On the other hand, scaling out an application involves distributing the workload across multiple systems or instances to increase capacity. This is also known as horizontal scaling.
Both approaches can be used to increase the capacity of an application to handle a larger workload, but they have different implications and trade-offs. Scaling up a single system can be more cost-effective, but it may reach a physical limit in terms of the resources that can be added. Scaling out requires more infrastructure and may be more complex to set up and manage, but it allows for virtually unlimited scaling potential.
Below, you'll find examples, instructions and best practices on how to scale up/scale up your Memphis cluster.

Scaling up / Vertical Scaling

Addition of CPU / memory / storage to every broker itself (can be only one). As mentioned in the hardware requirement table, Memphis can be installed with only one memphis broker over a Kubernetes cluster with a single worker equipped with 2 CPUs, 4GB of RAM, and 16GB of storage. Note that these are the minimum requirements. You can go below them at your own risk but may experience instability in your Memphis ecosystem.
As the demand for computing resources increases with the growth of workload and data transfer through Memphis, it may be necessary to allocate additional resources. One approach to doing this is to increase the number of CPUs in the Kubernetes nodes and, depending on the storage requirements of the system, adding more memory and/or storage capacity.
As long as it is implemented correctly, using Kubernetes for the production-level of Memphis will not impact the functioning of Memphis and there will be no downtime during the scaling process.
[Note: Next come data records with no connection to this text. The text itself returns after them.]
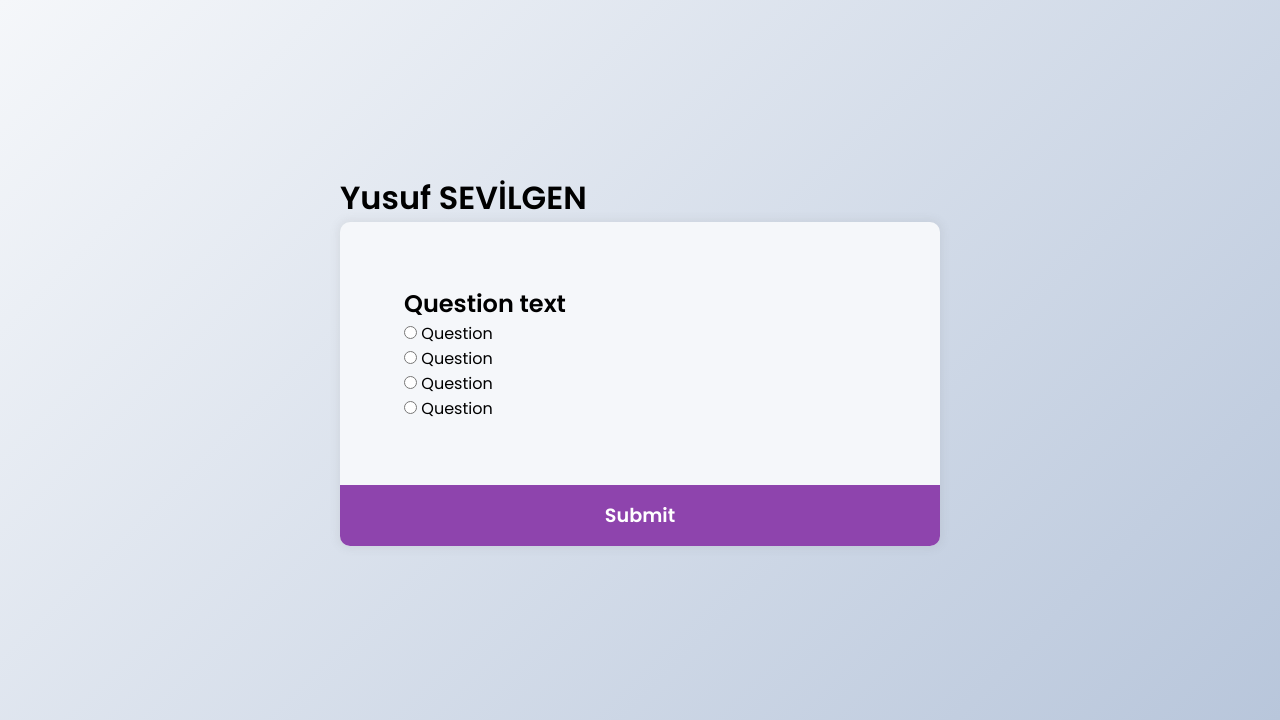
Repository: sevilgenysf/javascript-two
Page: index.html
The author's editor kept a copy of each file at every save. The page is drawn from the files as they stood at one save, then again after the next save.
The browser window is 1280 px wide. The pictures show the whole page.

Above is the page before, as saved 2022-02-27 15:21:01.

### index.html
<!DOCTYPE html>
<html lang="en">

<head>
	<meta charset="UTF-8">
	<meta http-equiv="X-UA-Compatible" content="IE=edge">
	<meta name="viewport" content="width=device-width, initial-scale=1.0">
	<link rel="stylesheet" href="./style.css">
	<script src="./index.js" defer></script>
	<title>javascript Day two</title>
</head>

<body>
	<div>
		<h1>Yusuf SEVİLGEN</h1>
		<div class="quiz-container">
			<div class="quiz-header">
				<h2>Question text</h2>
				<ul>
					<li>
						<input type="radio" id="a" name="answer">
						<label for="a">Question</label>
					</li>
				</ul>
				<ul>
					<li>
						<input type="radio" id="b" name="answer">
						<label for="b">Question</label>
					</li>
				</ul>
				<ul>
					<li>
						<input type="radio" id="c" name="answer">
						<label for="c">Question</label>
					</li>
				</ul>
				<ul>
					<li>
						<input type="radio" id="d" name="answer">
						<label for="d">Question</label>
					</li>
				</ul>
			</div>
			<button>Submit</button>
		</div>
	</div>
</body>

</html>

### style.css
@import url('https://fonts.googleapis.com/css2?family=Poppins:wght@400;600&family=Roboto:ital,wght@0,300;0,400;0,700;1,500&display=swap');

* {
	margin: 0;
	padding: 0;
	box-sizing: border-box;
}

body {
	display: flex;
	justify-content: center;
	align-items: center;
	background-color: #b8c6db;
	background-image: linear-gradient(315deg, #b8c6db 0%, #f5f7fa 100%);
	font-family: 'Poppins', sans-serif;
	min-height: 100vh;
}

.quiz-container {
	background-color: #f5f7fa;
	width: 600px;
	border-radius: 10px;
	box-shadow: 0 0 10px 2px rgba(100, 100, 100, 0.1);
	max-width: 100%;
	overflow: hidden;
}

.quiz-header {
	padding: 4rem;
}

ul {
	list-style: none;
	padding: 0;
}

button {
	background-color: #8e44ad;
	width: 100%;
	padding: 1rem;
	color: #fff;
	font-family: inherit;
	border: none;
	cursor: pointer;
	font-size: 1.2rem;
	font-weight: 600;
	transition: all 0.2s ease-in-out;
}

### index.js
const quizData = [
	{
		question: 'How old are you?',
		a: '25',
		b: '26',
		c: '27',
		d: '28',
		currect: 'c'
	},
	{
		question: 'What is the most used best programing language in 2019?',
		a: 'Java',
		b: 'C',
		c: 'Python',
		d: 'JavaScript',
		currect: 'a'
	},
	{
		qwstion: 'who is he President of USA?',
		a: 'Trump',
		b: 'Obama',
		c: 'Bush',
		d: 'Clinton',
		currect: 'b'
	},
	{
		question: 'What does HTML stand for?',
		a: 'Hyper Text Markup Language',
		b: 'Cascading style sheet',
		c: 'Jason Object Notation',
		d: 'Aplication Type Markup Language',
		currect: 'a'
	},
	{
		question: 'What year was javaScript launched?',
		a: '1995',
		b: '1996',
		c: '1997',
		d: 'none of the above',
		currect: 'd'
	}
];

After the next save:
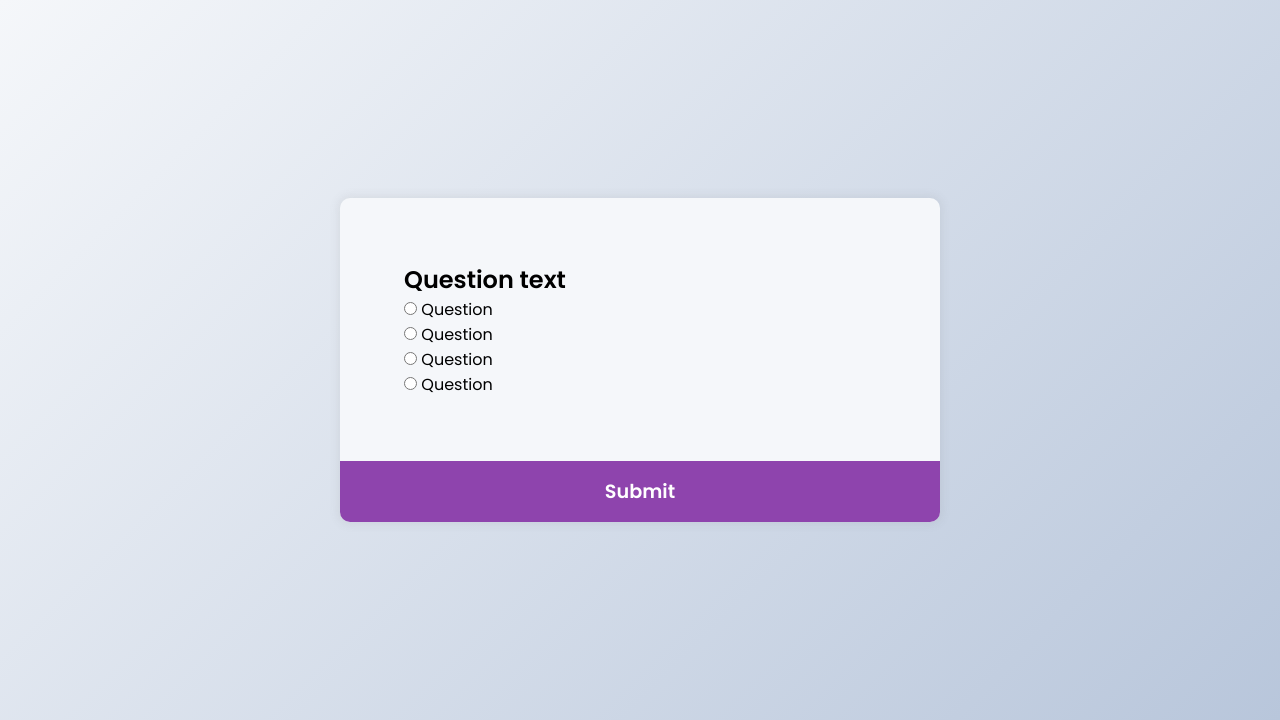
Saved 7 s later.
--- a/index.html
+++ b/index.html
@@ -12,7 +12,6 @@
 
 <body>
 	<div>
-		<h1>Yusuf SEVİLGEN</h1>
 		<div class="quiz-container">
 			<div class="quiz-header">
 				<h2>Question text</h2>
Strengths

  • Relative speed: Upgrading a resource, such as replacing a single processor with a dual processor, doubles the processing speed of the CPU. Similarly, upgrading dynamic random access memory (DRAM) can enhance the dynamic memory performance of the system.
  • Simplicity: Expanding the size of a current system does not alter network connectivity or software configuration, making the scaling process more efficient and requiring less time and effort compared to the alternative of scaling out the architecture.

Scaling out / Horizontal Scaling
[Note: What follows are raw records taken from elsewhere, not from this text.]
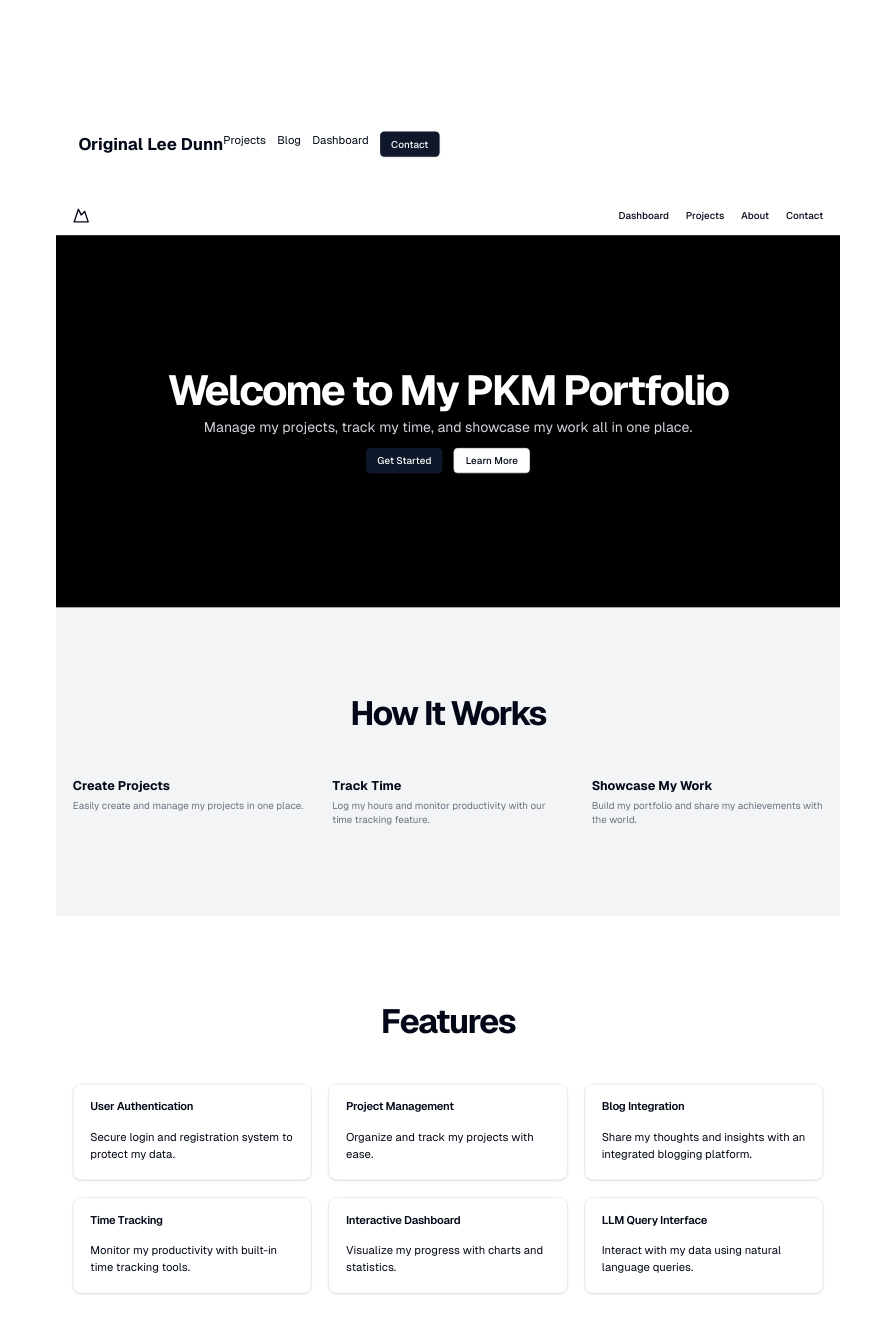
Repository: OriginalLeeDunn/pkm-portfolio
Page: /
The author's editor kept a copy of each file at every save. The page is drawn from the files as they stood at one save, then again after the next save.
The browser window is 1280 px wide. The pictures show the part of the page from y = 0 to 1920 px (the page is 3643 px tall), at 70% of full size.
The project was rebuilt for these pictures with package versions that can differ from the ones it lists, and the page was loaded fresh each time. The framework's server and built-in components were replaced by stand-ins that run in the browser. Also part of the build but not shown: next.config.mjs.

Above is the page before, as saved 2024-10-16 08:04:27.

After the next save:
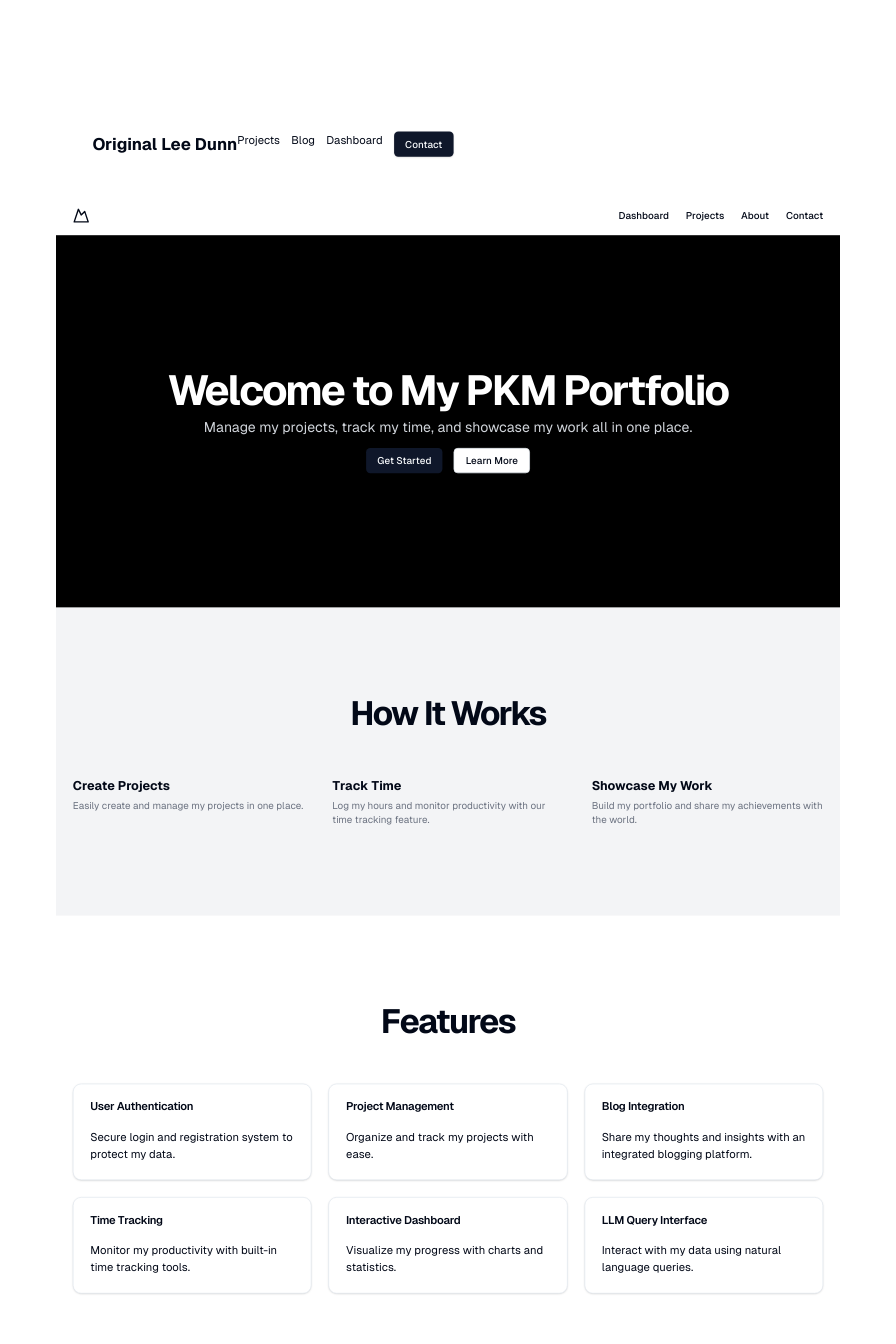
Saved 15 s later.
--- a/src/components/Header.tsx
+++ b/src/components/Header.tsx
@@ -3,7 +3,7 @@
 
 export default function Header() {
   return (
-    <header className="w-full py-6 px-50 bg-background">
+    <header className="w-full py-6 px-5 bg-background">
       <div className="container mx-auto flex justify-between items-center">
         <Link href="/" className="text-2xl font-bold">
           Original Lee Dunn

After the save that followed:
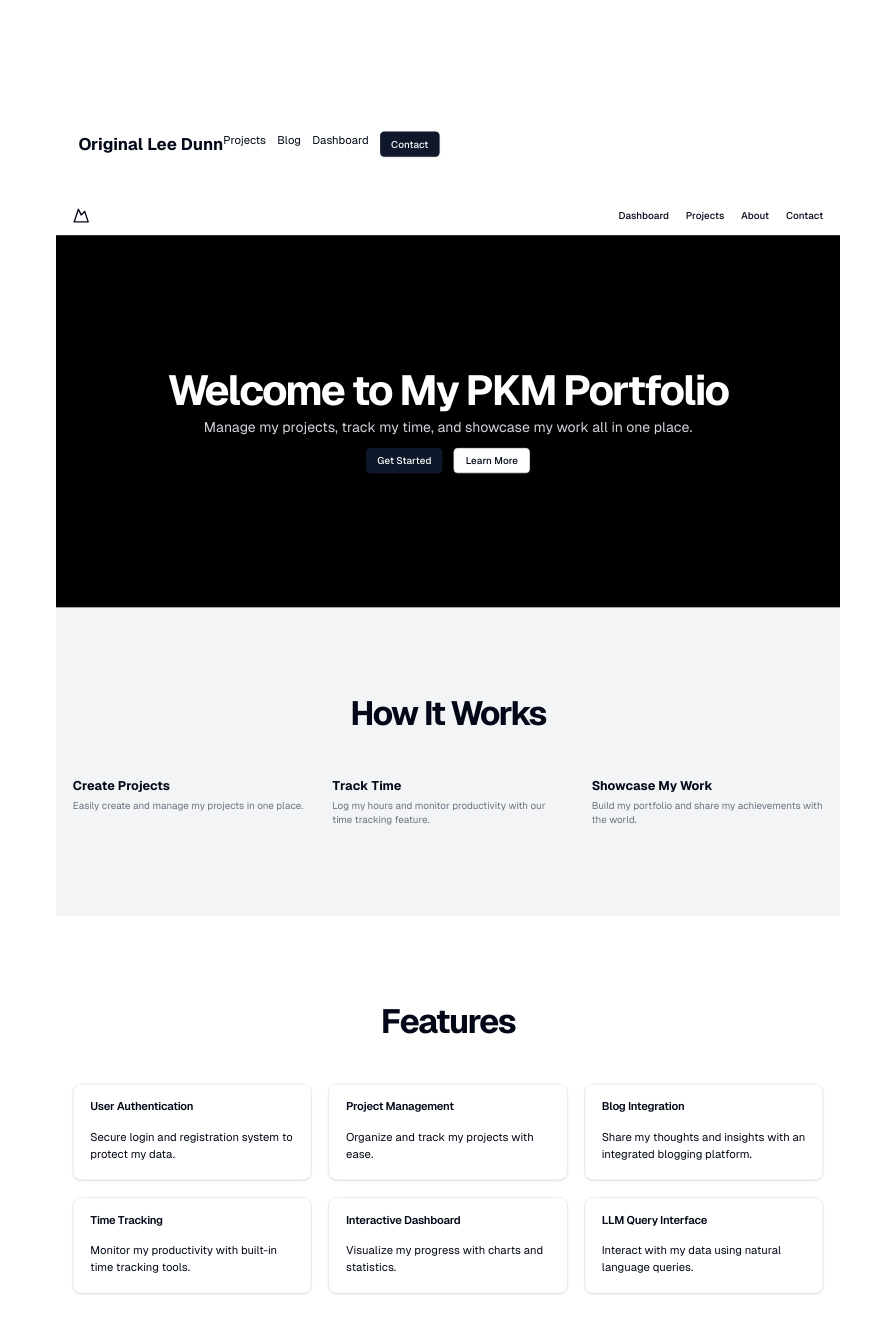
Saved 6 s later.
--- a/src/components/Header.tsx
+++ b/src/components/Header.tsx
@@ -3,7 +3,7 @@
 
 export default function Header() {
   return (
-    <header className="w-full py-6 px-5 bg-background">
+    <header className="w-full py-6 px-25 bg-background">
       <div className="container mx-auto flex justify-between items-center">
         <Link href="/" className="text-2xl font-bold">
           Original Lee Dunn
Relevant for Memphis cluster-mode​
Scale-out is a concept that exists in distributed applications only.
In such a scale type, each cluster node act as a stateless worker of the cluster, and when more power is needed, we add more cluster workers. In Memphis's case, this means adding more Memphis Brokers to handle the increasing workload. Please refer down below for a example on how to add more Memphis brokers.

A step-by-step guide to adding more Memphis brokers

Step 1: Add more StatefulSets
kubectl scale statefulsets memphis-broker --replicas=<new amount of replicas> -n memphis
Step 2: Edit Memphis ConfigMap route table
kubectl get cm memphis-broker-config -o yaml > memphis-broker-config.yaml
vi memphis-broker-config.yaml
Add the new StatefulSet in the marked line with the following pattern -
, nats://memphis-broker-X.memphis-cluster.memphis.svc.cluster.local:6222